▸ The problem
Look through the material below for "ipynb". Copy every line that contains it.

▸ Data records

****

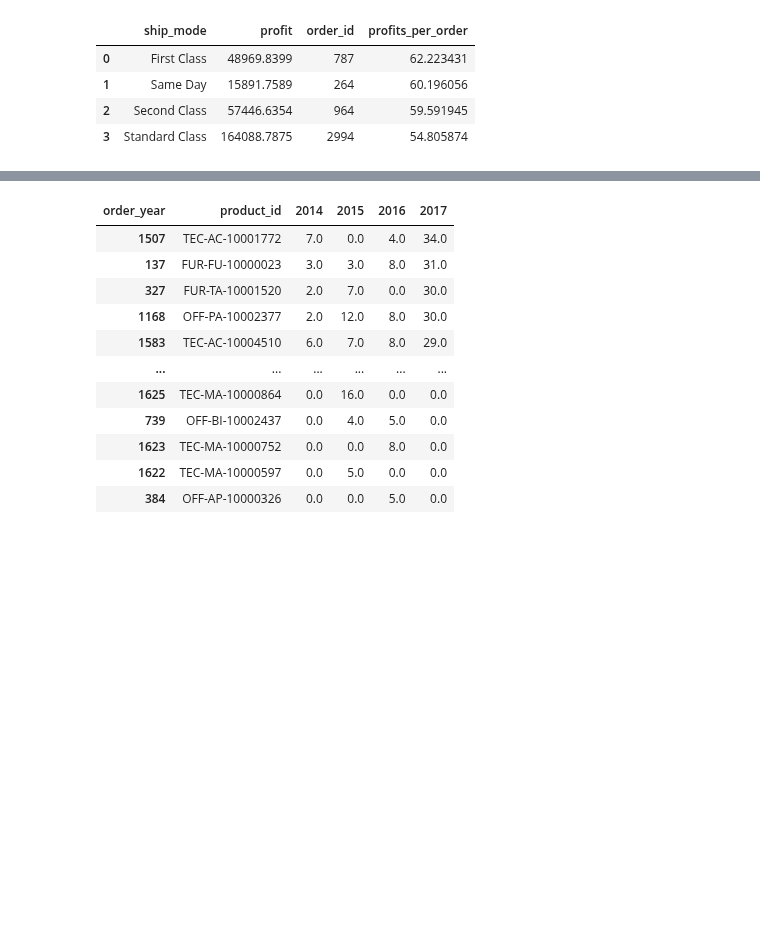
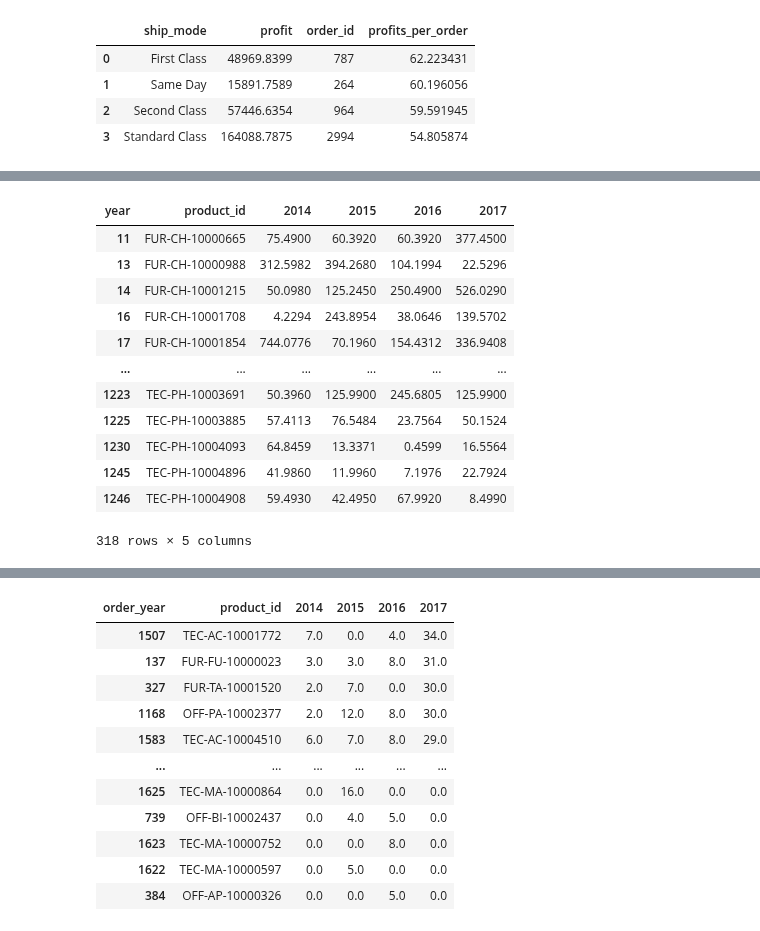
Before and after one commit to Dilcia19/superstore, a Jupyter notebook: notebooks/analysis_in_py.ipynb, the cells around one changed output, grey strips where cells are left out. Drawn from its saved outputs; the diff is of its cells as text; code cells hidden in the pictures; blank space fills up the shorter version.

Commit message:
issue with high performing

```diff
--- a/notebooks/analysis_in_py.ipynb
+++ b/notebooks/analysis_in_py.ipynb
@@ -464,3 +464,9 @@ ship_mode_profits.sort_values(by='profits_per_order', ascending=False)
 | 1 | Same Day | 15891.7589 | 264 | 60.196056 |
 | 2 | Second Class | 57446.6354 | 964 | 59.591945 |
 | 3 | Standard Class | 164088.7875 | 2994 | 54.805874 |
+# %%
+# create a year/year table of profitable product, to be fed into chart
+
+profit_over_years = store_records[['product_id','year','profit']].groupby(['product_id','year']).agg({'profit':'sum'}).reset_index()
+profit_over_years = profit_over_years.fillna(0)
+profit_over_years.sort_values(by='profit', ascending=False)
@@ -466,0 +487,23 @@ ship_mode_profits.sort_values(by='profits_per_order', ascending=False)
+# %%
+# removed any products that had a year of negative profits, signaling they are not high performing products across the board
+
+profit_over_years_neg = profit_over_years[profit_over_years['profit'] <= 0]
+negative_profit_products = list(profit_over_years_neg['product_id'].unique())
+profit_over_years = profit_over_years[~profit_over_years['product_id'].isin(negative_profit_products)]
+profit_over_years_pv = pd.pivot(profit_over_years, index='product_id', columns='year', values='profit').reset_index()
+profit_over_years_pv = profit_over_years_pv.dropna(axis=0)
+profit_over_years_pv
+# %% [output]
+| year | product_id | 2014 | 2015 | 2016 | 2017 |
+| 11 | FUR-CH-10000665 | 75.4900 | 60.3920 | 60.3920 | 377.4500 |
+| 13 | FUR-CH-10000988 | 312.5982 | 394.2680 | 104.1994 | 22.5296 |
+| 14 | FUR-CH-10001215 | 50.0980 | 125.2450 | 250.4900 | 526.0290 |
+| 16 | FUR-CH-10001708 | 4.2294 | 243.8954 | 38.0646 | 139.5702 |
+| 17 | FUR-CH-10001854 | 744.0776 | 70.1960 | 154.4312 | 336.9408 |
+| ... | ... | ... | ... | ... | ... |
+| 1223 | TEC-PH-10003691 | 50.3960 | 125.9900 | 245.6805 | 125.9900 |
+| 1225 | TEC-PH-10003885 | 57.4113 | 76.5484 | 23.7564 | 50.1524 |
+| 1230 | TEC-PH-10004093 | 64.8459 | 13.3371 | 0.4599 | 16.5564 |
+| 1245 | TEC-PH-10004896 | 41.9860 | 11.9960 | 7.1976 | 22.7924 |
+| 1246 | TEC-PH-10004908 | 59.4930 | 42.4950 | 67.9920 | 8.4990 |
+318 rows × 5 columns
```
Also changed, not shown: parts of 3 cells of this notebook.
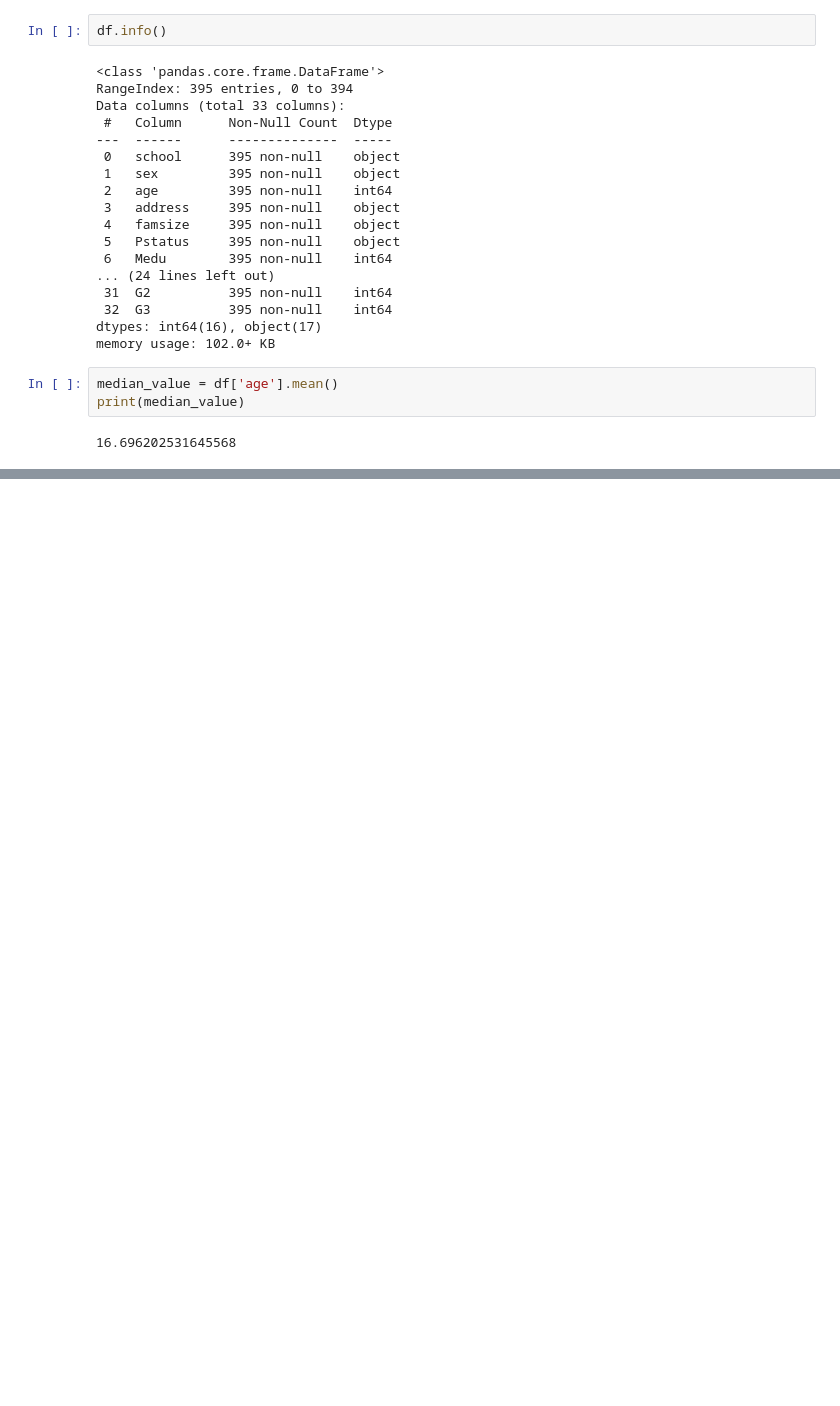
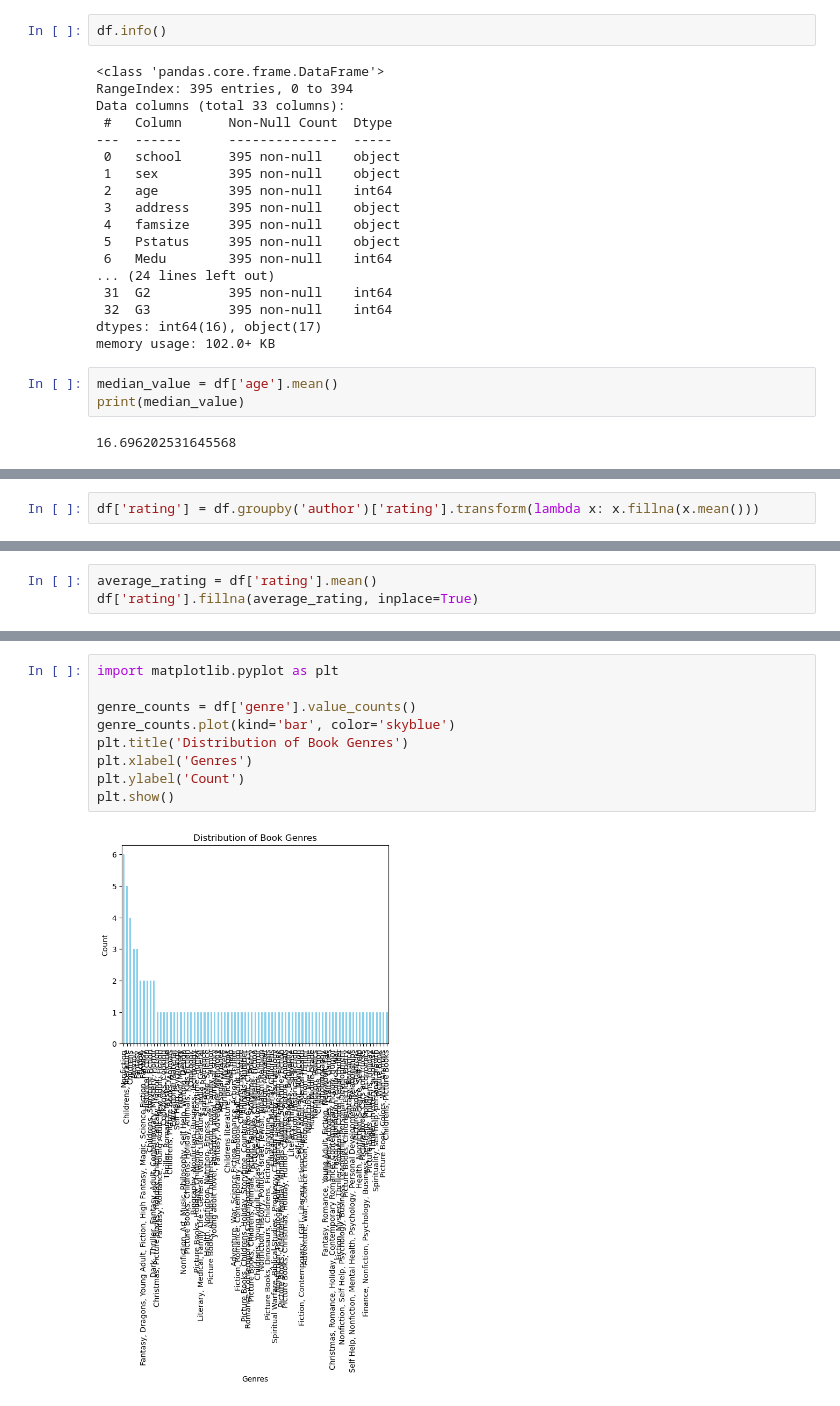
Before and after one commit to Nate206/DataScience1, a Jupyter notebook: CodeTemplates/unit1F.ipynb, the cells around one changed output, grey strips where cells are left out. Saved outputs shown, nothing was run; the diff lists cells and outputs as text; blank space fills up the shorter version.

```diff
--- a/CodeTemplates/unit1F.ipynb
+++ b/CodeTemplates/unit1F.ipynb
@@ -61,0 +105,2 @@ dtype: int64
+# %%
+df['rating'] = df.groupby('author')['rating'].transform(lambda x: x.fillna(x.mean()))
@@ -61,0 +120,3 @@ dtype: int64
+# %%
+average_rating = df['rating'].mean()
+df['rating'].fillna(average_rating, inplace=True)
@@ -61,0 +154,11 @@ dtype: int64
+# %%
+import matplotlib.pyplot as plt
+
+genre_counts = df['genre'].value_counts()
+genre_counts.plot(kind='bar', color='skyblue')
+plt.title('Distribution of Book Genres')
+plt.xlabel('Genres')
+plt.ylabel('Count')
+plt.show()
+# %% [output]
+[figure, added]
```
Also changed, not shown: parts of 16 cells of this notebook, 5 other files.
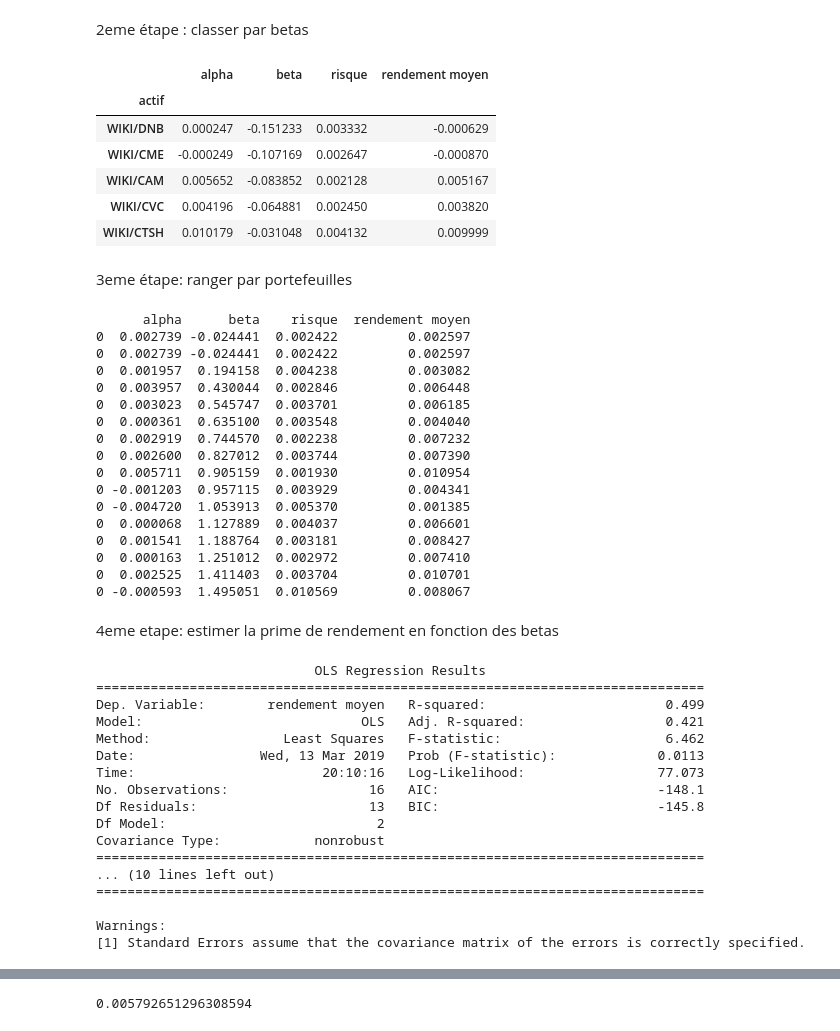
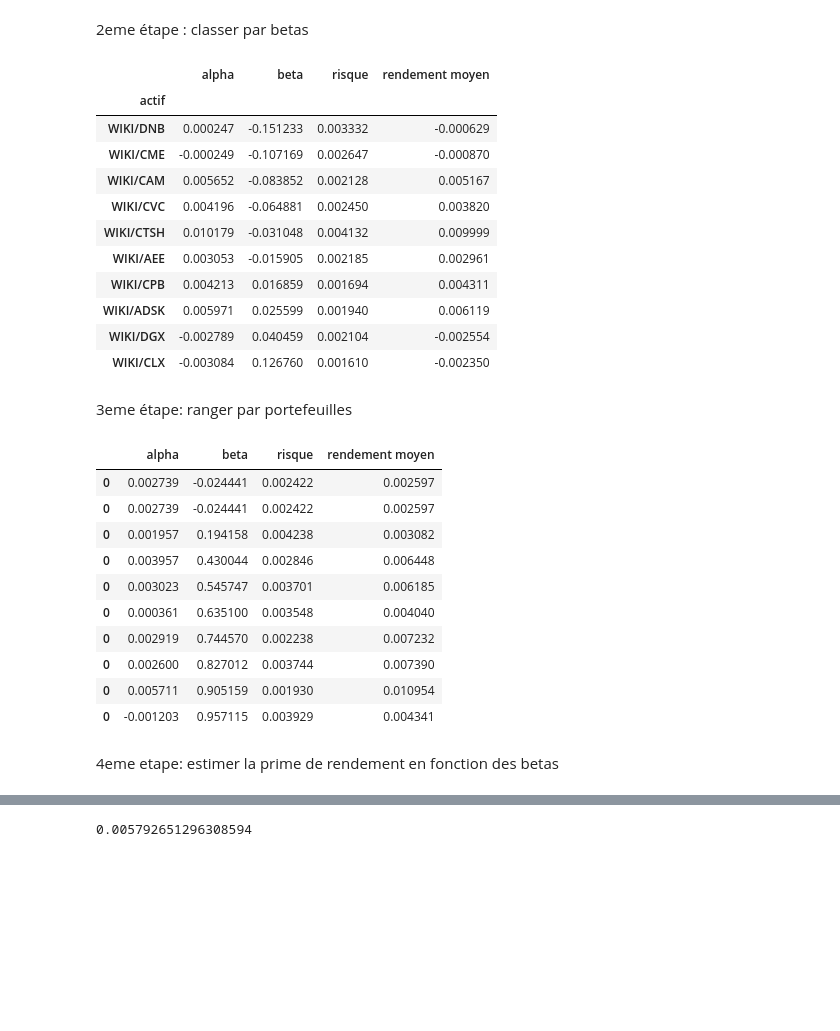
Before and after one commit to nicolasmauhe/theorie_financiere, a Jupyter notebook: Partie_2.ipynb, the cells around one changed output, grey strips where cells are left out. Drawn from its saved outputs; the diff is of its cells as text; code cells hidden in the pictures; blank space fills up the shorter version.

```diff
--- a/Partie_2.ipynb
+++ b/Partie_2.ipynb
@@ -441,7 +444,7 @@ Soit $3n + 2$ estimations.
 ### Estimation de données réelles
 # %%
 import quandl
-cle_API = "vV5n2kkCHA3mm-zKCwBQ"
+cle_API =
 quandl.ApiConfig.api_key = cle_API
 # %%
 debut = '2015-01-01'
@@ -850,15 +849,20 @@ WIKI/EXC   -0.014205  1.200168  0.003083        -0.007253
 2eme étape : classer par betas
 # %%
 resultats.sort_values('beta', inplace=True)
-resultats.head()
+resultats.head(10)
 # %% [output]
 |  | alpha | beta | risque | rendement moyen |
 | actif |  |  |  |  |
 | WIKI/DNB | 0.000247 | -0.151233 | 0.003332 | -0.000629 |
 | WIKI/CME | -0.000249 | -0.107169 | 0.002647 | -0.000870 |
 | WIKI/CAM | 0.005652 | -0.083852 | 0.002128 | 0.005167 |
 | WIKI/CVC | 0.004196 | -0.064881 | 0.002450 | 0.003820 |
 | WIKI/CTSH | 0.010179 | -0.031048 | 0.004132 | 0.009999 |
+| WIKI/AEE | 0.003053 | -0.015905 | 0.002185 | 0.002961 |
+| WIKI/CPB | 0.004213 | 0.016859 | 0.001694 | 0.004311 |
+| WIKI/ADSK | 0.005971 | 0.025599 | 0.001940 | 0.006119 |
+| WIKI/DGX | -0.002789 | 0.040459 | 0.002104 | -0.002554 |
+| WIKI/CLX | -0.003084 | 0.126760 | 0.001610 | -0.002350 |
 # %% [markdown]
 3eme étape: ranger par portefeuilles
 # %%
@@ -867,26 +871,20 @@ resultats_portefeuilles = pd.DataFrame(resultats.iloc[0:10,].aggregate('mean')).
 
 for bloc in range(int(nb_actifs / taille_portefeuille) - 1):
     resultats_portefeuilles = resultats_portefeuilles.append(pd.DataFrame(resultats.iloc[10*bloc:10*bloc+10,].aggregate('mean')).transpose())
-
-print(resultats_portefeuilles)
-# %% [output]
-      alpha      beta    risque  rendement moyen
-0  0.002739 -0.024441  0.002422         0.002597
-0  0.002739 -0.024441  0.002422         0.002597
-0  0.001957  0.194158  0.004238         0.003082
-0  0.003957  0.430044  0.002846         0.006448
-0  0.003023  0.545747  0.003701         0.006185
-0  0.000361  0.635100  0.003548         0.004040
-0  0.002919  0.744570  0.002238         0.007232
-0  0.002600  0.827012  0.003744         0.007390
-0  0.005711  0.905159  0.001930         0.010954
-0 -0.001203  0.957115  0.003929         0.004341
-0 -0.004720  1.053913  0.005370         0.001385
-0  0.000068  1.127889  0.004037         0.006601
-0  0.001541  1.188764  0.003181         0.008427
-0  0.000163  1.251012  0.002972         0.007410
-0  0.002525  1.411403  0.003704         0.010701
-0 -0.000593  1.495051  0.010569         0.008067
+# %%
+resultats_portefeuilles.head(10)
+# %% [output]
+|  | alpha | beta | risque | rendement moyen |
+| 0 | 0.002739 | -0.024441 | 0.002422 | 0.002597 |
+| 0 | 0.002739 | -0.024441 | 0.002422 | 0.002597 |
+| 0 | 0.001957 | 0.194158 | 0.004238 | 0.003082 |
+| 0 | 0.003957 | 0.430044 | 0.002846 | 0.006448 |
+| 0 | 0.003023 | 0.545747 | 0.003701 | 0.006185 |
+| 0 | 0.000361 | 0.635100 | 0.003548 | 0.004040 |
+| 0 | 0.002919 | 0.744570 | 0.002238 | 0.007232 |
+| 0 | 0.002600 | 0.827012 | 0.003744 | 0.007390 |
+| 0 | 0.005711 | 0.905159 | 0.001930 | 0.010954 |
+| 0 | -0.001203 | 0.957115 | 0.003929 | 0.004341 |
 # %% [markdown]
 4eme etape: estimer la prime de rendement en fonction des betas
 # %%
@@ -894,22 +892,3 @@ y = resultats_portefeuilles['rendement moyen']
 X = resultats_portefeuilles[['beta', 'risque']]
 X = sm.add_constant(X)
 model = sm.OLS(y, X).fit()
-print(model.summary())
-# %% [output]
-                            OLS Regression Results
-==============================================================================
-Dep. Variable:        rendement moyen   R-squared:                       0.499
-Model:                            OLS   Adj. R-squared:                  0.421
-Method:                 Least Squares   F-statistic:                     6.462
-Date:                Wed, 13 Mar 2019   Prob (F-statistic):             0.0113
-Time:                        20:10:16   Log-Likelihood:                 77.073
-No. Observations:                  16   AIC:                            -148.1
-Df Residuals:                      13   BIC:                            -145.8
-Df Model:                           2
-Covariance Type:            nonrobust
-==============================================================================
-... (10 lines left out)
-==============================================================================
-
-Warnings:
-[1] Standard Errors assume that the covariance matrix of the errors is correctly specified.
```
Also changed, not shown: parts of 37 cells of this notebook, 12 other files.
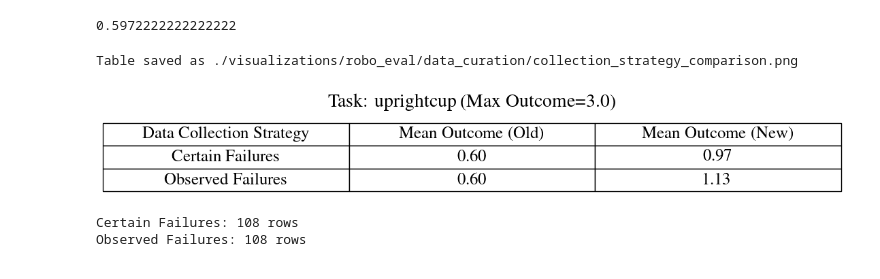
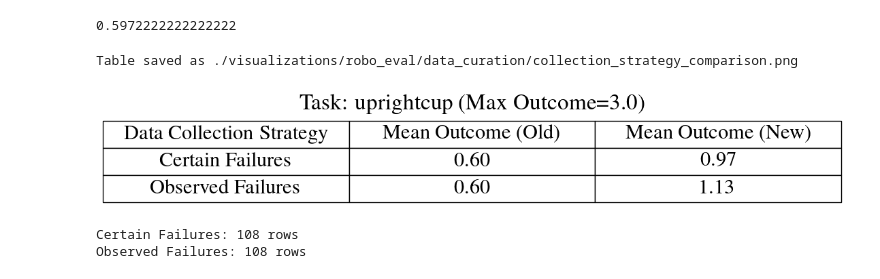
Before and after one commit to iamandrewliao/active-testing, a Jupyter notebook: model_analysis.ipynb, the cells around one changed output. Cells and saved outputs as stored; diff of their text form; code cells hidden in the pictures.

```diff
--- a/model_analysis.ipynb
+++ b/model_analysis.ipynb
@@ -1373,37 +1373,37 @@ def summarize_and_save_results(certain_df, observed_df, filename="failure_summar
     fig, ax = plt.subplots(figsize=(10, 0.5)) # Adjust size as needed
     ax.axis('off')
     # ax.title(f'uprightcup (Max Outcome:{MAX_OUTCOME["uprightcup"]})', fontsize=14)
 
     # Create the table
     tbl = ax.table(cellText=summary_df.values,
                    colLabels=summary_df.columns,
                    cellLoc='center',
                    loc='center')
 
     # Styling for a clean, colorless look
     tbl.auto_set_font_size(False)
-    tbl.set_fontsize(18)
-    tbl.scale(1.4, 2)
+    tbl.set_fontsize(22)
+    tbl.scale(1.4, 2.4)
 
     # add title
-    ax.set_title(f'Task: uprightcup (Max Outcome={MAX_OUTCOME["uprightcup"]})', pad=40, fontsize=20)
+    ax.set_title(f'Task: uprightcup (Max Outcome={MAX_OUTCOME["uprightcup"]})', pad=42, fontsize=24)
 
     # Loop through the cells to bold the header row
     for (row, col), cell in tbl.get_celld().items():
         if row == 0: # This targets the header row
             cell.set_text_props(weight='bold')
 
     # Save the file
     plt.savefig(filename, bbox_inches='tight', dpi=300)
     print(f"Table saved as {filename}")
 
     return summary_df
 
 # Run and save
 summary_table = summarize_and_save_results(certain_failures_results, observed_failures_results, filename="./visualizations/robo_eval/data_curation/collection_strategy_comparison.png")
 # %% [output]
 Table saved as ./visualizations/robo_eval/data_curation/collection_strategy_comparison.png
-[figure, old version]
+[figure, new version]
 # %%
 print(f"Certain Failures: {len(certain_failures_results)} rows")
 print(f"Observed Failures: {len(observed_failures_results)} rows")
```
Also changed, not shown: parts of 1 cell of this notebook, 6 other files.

****

▸ Output of the task
Before and after one commit to Dilcia19/superstore, a Jupyter notebook: notebooks/analysis_in_py.ipynb, the cells around one changed output, grey strips where cells are left out. Drawn from its saved outputs; the diff is of its cells as text; code cells hidden in the pictures; blank space fills up the shorter version.
--- a/notebooks/analysis_in_py.ipynb
+++ b/notebooks/analysis_in_py.ipynb
Before and after one commit to Nate206/DataScience1, a Jupyter notebook: CodeTemplates/unit1F.ipynb, the cells around one changed output, grey strips where cells are left out. Saved outputs shown, nothing was run; the diff lists cells and outputs as text; blank space fills up the shorter version.
--- a/CodeTemplates/unit1F.ipynb
+++ b/CodeTemplates/unit1F.ipynb
Before and after one commit to nicolasmauhe/theorie_financiere, a Jupyter notebook: Partie_2.ipynb, the cells around one changed output, grey strips where cells are left out. Drawn from its saved outputs; the diff is of its cells as text; code cells hidden in the pictures; blank space fills up the shorter version.
--- a/Partie_2.ipynb
+++ b/Partie_2.ipynb
Before and after one commit to iamandrewliao/active-testing, a Jupyter notebook: model_analysis.ipynb, the cells around one changed output. Cells and saved outputs as stored; diff of their text form; code cells hidden in the pictures.
--- a/model_analysis.ipynb
+++ b/model_analysis.ipynb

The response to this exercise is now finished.